* DATA FOR THIS EXERCISE
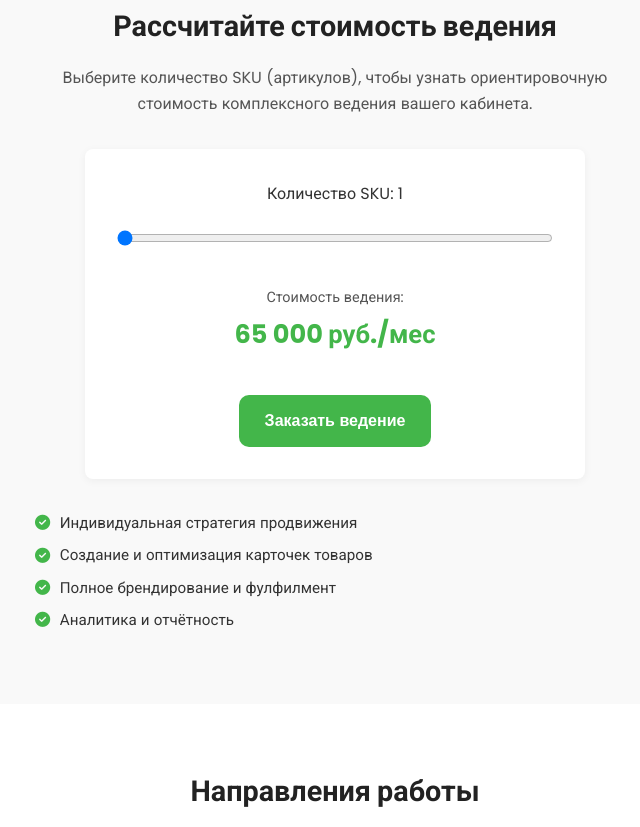
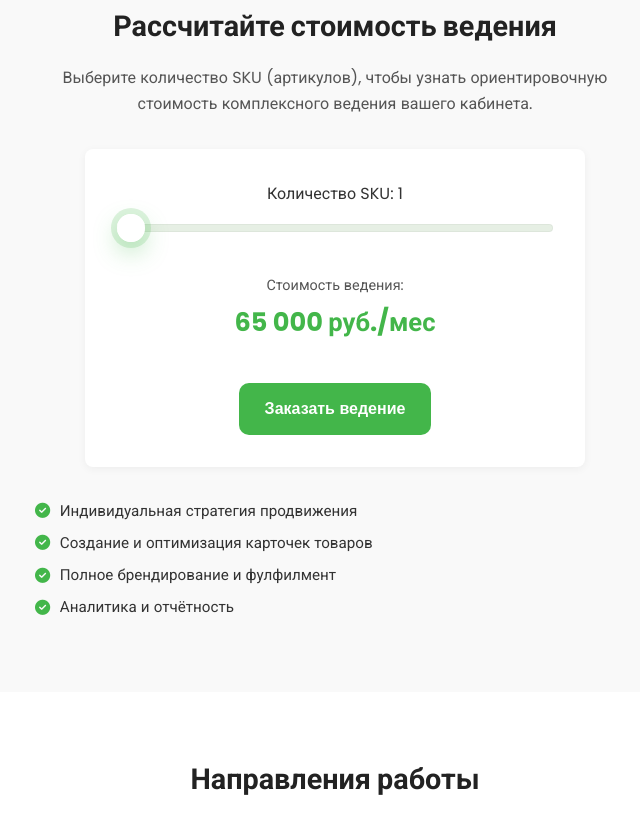
Before and after one commit to iasdaso121/refgroup-preview, a website: page index.html in a window 1280 px wide. Shown: the part 3653-4480 px from the top of the page, without its empty margins (305-945 px from the left). Drawn offline with nearby package versions, Linux system fonts and the light colour scheme.

Commit message:
calculator animation

```diff
--- a/index.html
+++ b/index.html
@@ -878,6 +878,56 @@ document.addEventListener('click', (e)=>{
 })();
 </script>
 
+<script>
+(function(){
+  const range   = document.getElementById('skuRange');
+  const outVal  = document.getElementById('skuValue');
+  const outCost = document.getElementById('skuCost');
+  const costBox = document.querySelector('.cost-display');
+  if(!range || !outVal || !outCost || !costBox) return;
+
+  // Обернём range в .range-wrap (для блика) — без бабблы
+  if (!range.parentElement.classList.contains('range-wrap')) {
+    const wrap = document.createElement('div');
+    wrap.className = 'range-wrap';
+    range.parentNode.insertBefore(wrap, range);
+    wrap.appendChild(range);
+  }
+
+  // Форматтер цены
+  const fmt = new Intl.NumberFormat('ru-RU');
+
+  // Ориентировочная формула стоимости
+  function calcPrice(n){
+    const base = 65000; // 1 SKU
+    if (n <= 10) return base + (n-1)*3000;
+    if (n <= 50) return base + 9*3000 + (n-10)*2000;
+    return base + 9*3000 + 40*2000 + (n-50)*1000;
+  }
+
+  function update(){
+    const min = +range.min, max = +range.max, val = +range.value;
+    const pct = (val - min) / (max - min) * 100;
+
+    // WebKit: процент заливаем трек через CSS-переменную
+    range.style.setProperty('--pct', pct + '%');
+
+    // Вывод
+    outVal.textContent = val;
+    outCost.textContent = fmt.format(calcPrice(val)) + ' руб./мес';
+
+    // лёгкий «поп» у стоимости
+    costBox.classList.remove('flash');
+    void costBox.offsetWidth;
+    costBox.classList.add('flash');
+  }
+
+  update();
+  range.addEventListener('input', update);
+  window.addEventListener('resize', update);
+})();
+</script>
+
 
   </body>
 </html>
--- a/style.css
+++ b/style.css
@@ -1522,3 +1522,93 @@ body.no-scroll{ overflow:hidden; }
 @media (min-width: 770px){
   #siteNav .nav-cta{ display:none !important; }
 }
+
+/* ====== КАЛЬКУЛЯТОР: прокачанный range — БЕЗ бабблы ====== */
+.cost-calculator{
+  --brand:#43b64a;            /* фирменный зелёный */
+  --track:#e6efe4;            /* фон трека */
+  --thumb:#ffffff;            /* цвет "шарика" */
+  --thumb-size:28px;          /* Ø ползунка */
+}
+
+/* обёртка — нужна только для "бегающего блика" поверх трека */
+.cost-calculator .range-wrap{
+  position: relative;
+  padding-top: 0;             /* бабблы нет — место сверху не нужно */
+}
+
+/* бегущий блик по треку (поверх визуально) */
+.cost-calculator .range-wrap::before{
+  content:""; position:absolute; left:0; right:0;
+  top: calc((var(--thumb-size) - 8px)/2);  /* центр по высоте трека */
+  height: 8px; border-radius:999px; pointer-events:none;
+  background:
+    linear-gradient(120deg, transparent 0%, rgba(255,255,255,.65) 20%, transparent 40%)
+    0 0 / 240px 8px no-repeat;
+  mix-blend-mode: screen; opacity:.35; filter: blur(.2px);
+  animation: range-sheen 2.7s linear infinite;
+}
+@keyframes range-sheen{ to{ background-position:240px 0; } }
+
+/* БАЗА: сам range */
+.cost-calculator input[type="range"]{
+  -webkit-appearance:none; appearance:none;
+  width:100%; height: var(--thumb-size);
+  background: transparent; outline: none; margin: 0;
+  --pct: 0%;                                /* проценты для WebKit-трека */
+}
+
+/* Трек — WebKit */
+.cost-calculator input[type="range"]::-webkit-slider-runnable-track{
+  height: 8px; border-radius: 999px; position: relative;
+  background:
+    linear-gradient(90deg, var(--brand) 0 var(--pct), var(--track) var(--pct) 100%);
+  box-shadow: inset 0 0 0 1px rgba(0,0,0,.04);
+}
+
+/* Ползунок — WebKit */
+.cost-calculator input[type="range"]::-webkit-slider-thumb{
+  -webkit-appearance:none; appearance:none;
+  width: var(--thumb-size); height: var(--thumb-size);
+  border-radius: 50%;
+  background: radial-gradient(120% 120% at 30% 30%, #fff 0 40%, var(--thumb) 41% 100%);
+  border: 3px solid #fff;
+  box-shadow:
+    0 0 0 6px rgba(67,182,74,.18),
+    0 10px 24px rgba(67,182,74,.35);
+  margin-top: calc((var(--thumb-size) - 8px)/-2);   /* выровнять по треку */
+  transition: transform .2s ease, box-shadow .2s ease;
+}
+.cost-calculator input[type="range"]:hover::-webkit-slider-thumb{ transform: scale(1.04); }
+.cost-calculator input[type="range"]:active::-webkit-slider-thumb{
+  transform: scale(1.08);
+  box-shadow:
+    0 0 0 10px rgba(67,182,74,.20),
+    0 14px 34px rgba(67,182,74,.45);
+}
+
+/* Firefox: трек/прогресс/ползунок */
+.cost-calculator input[type="range"]::-moz-range-track{
+  height: 8px; background: var(--track); border-radius:999px;
+  box-shadow: inset 0 0 0 1px rgba(0,0,0,.04);
+}
+.cost-calculator input[type="range"]::-moz-range-progress{
+  height: 8px; background: var(--brand); border-radius:999px;
+}
+.cost-calculator input[type="range"]::-moz-range-thumb{
+  width: var(--thumb-size); height: var(--thumb-size);
+  border: 3px solid #fff; border-radius:50%; background: var(--thumb);
+  box-shadow:
+    0 0 0 6px rgba(67,182,74,.18),
+    0 10px 24px rgba(67,182,74,.35);
+  transition: transform .2s ease, box-shadow .2s ease;
+}
+.cost-calculator input[type="range"]:active::-moz-range-thumb{ transform: scale(1.08); }
+
+/* Лёгкая реакция цены */
+.cost-display.flash{ animation: price-pop .22s ease; }
+@keyframes price-pop{
+  0%{ transform:scale(1); }
+  40%{ transform:scale(1.04); }
+  100%{ transform:scale(1); }
+}
```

* WHAT YOU ARE ASKED TO DO
Which lines of the data above contain "none"? Copy each one.

* RESPONSE BOX
   #siteNav .nav-cta{ display:none !important; }
+  height: 8px; border-radius:999px; pointer-events:none;
+  -webkit-appearance:none; appearance:none;
+  background: transparent; outline: none; margin: 0;
+  -webkit-appearance:none; appearance:none;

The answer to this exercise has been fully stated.